[EXERCISE AIM] An exact copy of every record, without the pictures, is what should come back.

[RECORDED INFORMATION]
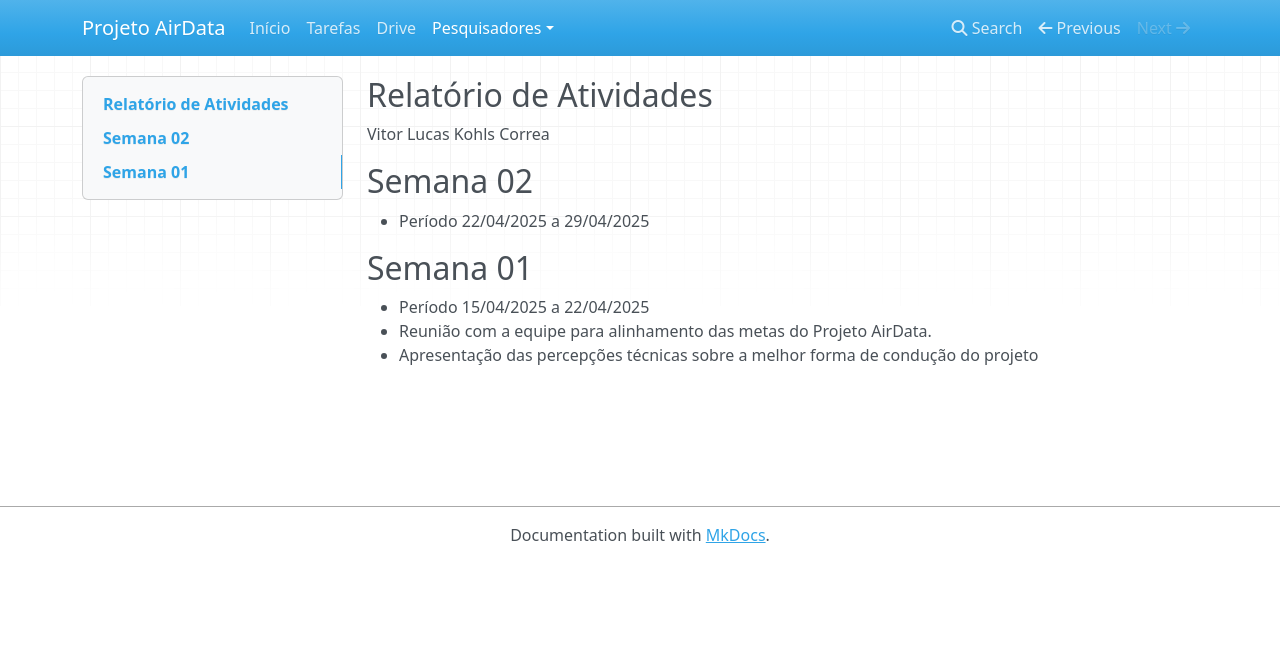
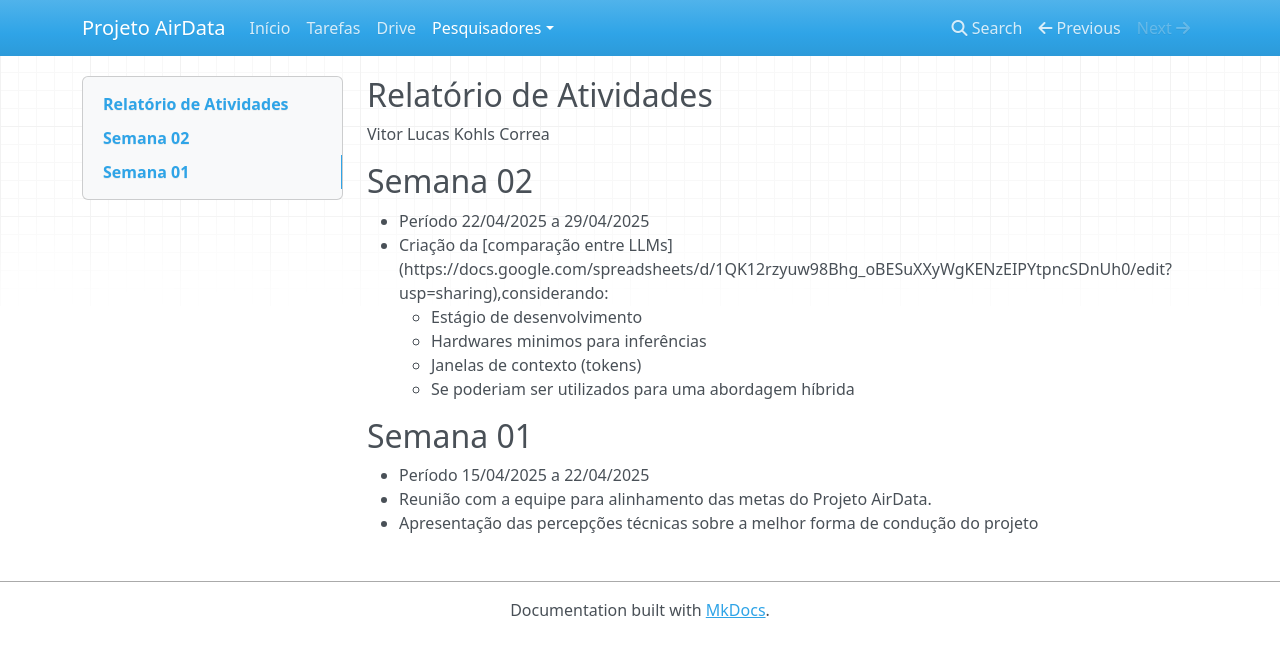
Before and after one commit to projetoairdata/web, an MkDocs documentation site: the page built from docs/pesquisadores/vitor_correa.md, in a window 1280 px wide. Shown: the top 657 px of the page. Built offline with MkDocs 1.6.1, drawn with Linux system fonts in a browser that asks for light colours; nearby versions of some CDN libraries.

Commit message:
Atualização das tarefas da semana do Vitor Lucas

```diff
--- a/docs/pesquisadores/vitor_correa.md
+++ b/docs/pesquisadores/vitor_correa.md
@@ -6,7 +6,11 @@ Vitor Lucas Kohls Correa
 ## Semana 02
 
 - Período 22/04/2025 a 29/04/2025
-
+- Criação da [comparação entre LLMs] (https://docs.google.com/spreadsheets/d/1QK12rzyuw98Bhg_oBESuXXyWgKENzEIPYtpncSDnUh0/edit?usp=sharing),considerando:
+    - Estágio de desenvolvimento
+    - Hardwares minimos para inferências
+    - Janelas de contexto (tokens)
+    - Se poderiam ser utilizados para uma abordagem híbrida
 
 ##  Semana 01
 
```
Also changed, not shown: 2 other files.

[ANSWER FOR THIS EXERCISE]
Before and after one commit to projetoairdata/web, an MkDocs documentation site: the page built from docs/pesquisadores/vitor_correa.md, in a window 1280 px wide. Shown: the top 657 px of the page. Built offline with MkDocs 1.6.1, drawn with Linux system fonts in a browser that asks for light colours; nearby versions of some CDN libraries.

Commit message:
Atualização das tarefas da semana do Vitor Lucas

```diff
--- a/docs/pesquisadores/vitor_correa.md
+++ b/docs/pesquisadores/vitor_correa.md
@@ -6,7 +6,11 @@ Vitor Lucas Kohls Correa
 ## Semana 02
 
 - Período 22/04/2025 a 29/04/2025
-
+- Criação da [comparação entre LLMs] (https://docs.google.com/spreadsheets/d/1QK12rzyuw98Bhg_oBESuXXyWgKENzEIPYtpncSDnUh0/edit?usp=sharing),considerando:
+    - Estágio de desenvolvimento
+    - Hardwares minimos para inferências
+    - Janelas de contexto (tokens)
+    - Se poderiam ser utilizados para uma abordagem híbrida
 
 ##  Semana 01
 
```
Also changed, not shown: 2 other files.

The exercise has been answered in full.